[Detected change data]
================
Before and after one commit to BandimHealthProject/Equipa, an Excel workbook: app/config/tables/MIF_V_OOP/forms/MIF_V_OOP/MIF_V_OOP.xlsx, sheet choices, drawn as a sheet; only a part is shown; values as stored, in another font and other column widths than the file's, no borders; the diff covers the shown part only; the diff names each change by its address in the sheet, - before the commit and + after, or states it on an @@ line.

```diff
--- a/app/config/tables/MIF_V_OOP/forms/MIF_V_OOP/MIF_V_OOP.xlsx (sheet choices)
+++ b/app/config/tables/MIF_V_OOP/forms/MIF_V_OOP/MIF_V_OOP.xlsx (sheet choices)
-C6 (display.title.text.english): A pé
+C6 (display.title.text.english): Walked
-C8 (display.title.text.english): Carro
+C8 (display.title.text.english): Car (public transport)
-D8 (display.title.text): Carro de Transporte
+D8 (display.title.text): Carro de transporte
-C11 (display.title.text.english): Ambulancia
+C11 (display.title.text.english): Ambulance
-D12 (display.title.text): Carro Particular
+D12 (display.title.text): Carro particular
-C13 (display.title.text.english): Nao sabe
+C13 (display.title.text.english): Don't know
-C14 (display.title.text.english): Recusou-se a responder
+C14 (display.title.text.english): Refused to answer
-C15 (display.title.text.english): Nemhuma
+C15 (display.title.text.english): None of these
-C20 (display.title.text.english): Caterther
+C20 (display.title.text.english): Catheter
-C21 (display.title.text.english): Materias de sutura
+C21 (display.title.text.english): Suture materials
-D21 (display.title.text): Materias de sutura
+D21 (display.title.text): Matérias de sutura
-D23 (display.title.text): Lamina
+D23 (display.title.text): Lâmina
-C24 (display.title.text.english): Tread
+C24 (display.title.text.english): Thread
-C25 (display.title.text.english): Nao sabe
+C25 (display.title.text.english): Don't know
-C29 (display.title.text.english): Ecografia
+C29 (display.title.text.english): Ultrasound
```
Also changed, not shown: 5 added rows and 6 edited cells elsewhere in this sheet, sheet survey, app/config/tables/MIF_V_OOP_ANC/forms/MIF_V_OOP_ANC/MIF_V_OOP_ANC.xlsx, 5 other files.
================
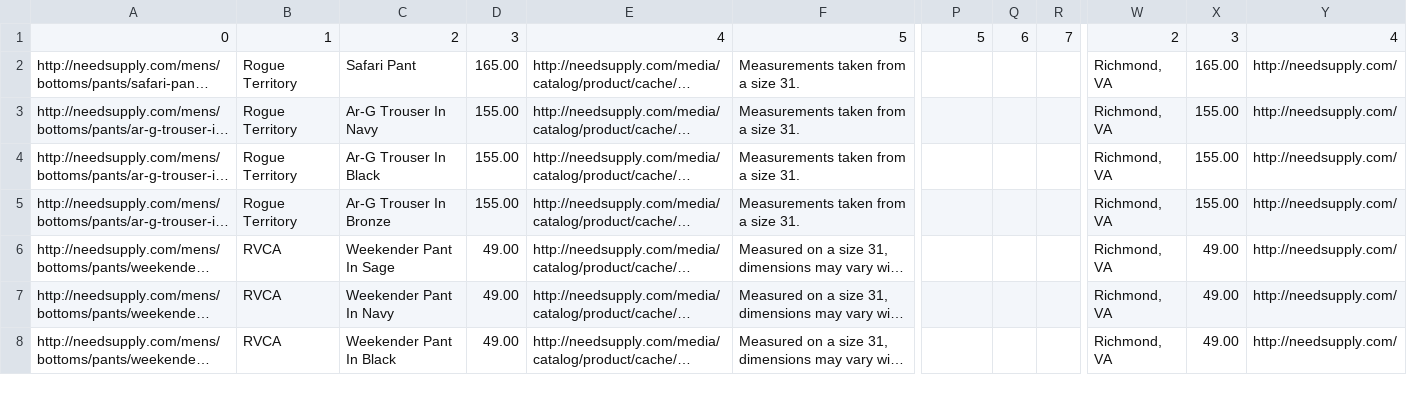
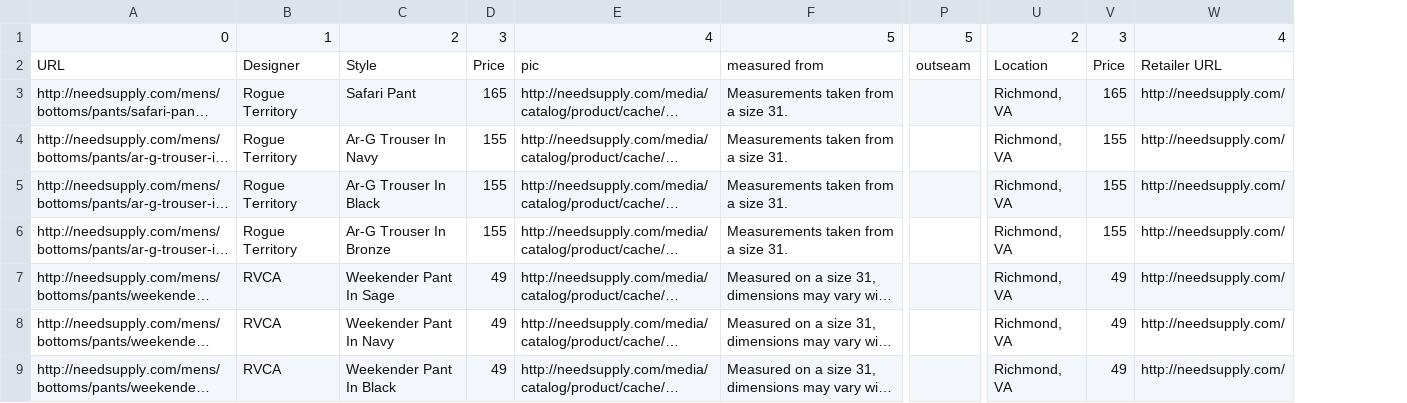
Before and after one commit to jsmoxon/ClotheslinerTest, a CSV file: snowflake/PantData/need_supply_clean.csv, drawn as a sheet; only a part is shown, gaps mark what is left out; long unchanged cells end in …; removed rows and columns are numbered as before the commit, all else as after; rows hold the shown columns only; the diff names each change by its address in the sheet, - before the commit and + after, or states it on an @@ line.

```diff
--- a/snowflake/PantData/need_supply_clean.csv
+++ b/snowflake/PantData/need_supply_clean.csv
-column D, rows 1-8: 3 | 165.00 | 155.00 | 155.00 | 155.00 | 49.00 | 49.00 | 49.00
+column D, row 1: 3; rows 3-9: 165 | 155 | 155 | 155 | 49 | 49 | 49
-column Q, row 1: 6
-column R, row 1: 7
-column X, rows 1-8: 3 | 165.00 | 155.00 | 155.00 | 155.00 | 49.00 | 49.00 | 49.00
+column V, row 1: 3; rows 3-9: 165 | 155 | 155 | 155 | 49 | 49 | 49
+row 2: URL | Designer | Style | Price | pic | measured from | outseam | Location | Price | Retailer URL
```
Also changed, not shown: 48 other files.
================
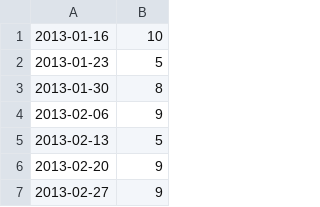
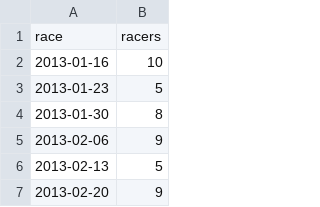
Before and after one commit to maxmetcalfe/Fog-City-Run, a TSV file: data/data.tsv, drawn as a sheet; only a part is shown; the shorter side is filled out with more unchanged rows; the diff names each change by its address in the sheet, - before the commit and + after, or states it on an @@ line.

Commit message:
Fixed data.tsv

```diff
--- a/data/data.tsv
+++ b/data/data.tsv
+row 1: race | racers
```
================
About this exercise: Please go through the entries and show every line with the word "Carro".

Expected output:
-C8 (display.title.text.english): Carro
-D8 (display.title.text): Carro de Transporte
+D8 (display.title.text): Carro de transporte
-D12 (display.title.text): Carro Particular
+D12 (display.title.text): Carro particular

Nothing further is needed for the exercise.